§ **Description of the task**: The required result is one figure, the count of lines below with the string "const" in them.

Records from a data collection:
▬▬▬▬▬▬

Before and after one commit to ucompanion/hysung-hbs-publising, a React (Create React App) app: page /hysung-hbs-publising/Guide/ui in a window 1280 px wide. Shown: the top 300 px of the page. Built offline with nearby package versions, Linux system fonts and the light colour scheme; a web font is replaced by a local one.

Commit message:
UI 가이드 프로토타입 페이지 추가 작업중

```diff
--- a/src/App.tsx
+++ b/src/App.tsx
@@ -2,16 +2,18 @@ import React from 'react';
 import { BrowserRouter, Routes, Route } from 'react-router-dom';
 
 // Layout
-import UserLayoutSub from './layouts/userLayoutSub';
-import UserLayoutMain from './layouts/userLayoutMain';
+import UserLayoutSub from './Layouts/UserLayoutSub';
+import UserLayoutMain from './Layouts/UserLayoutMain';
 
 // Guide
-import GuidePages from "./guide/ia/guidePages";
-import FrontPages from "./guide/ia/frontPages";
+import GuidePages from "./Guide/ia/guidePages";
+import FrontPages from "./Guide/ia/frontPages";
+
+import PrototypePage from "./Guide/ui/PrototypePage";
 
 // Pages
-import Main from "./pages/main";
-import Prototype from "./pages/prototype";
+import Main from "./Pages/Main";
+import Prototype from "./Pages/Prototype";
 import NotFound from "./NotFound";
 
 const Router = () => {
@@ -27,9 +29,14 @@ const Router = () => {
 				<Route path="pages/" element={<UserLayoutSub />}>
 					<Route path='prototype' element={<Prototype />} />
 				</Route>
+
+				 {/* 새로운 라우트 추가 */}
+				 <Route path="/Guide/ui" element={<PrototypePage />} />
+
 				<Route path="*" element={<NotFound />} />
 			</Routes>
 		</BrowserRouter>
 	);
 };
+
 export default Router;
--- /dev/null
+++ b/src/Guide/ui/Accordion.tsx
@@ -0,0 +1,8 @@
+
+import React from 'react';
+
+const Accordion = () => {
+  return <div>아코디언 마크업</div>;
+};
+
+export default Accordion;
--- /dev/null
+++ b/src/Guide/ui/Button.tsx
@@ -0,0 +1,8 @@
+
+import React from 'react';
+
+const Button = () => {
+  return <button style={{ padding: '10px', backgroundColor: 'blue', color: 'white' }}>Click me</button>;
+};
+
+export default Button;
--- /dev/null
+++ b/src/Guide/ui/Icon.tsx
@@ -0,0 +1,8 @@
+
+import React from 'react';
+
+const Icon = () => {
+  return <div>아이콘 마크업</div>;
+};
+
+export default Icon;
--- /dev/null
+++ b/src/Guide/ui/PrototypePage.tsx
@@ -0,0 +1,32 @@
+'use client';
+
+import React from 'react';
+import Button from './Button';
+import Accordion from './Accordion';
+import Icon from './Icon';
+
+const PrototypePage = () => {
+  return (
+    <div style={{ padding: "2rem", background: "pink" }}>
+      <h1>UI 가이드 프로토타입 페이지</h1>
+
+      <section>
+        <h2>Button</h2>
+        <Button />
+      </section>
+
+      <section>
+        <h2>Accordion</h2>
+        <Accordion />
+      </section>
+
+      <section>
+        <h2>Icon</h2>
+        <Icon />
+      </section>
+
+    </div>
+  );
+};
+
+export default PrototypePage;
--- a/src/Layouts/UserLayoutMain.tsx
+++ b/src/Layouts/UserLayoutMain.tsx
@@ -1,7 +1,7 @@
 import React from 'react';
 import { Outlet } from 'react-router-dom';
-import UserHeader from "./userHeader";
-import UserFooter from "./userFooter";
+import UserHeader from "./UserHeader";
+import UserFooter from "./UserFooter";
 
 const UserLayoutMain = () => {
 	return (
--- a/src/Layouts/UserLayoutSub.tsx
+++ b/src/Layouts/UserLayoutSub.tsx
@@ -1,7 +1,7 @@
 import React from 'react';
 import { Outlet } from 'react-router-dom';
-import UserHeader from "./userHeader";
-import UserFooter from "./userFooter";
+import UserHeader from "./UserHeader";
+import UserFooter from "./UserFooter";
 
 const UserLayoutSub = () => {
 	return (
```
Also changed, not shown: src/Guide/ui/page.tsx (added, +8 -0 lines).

▬▬▬▬▬▬

§ **Answer for the task**: 8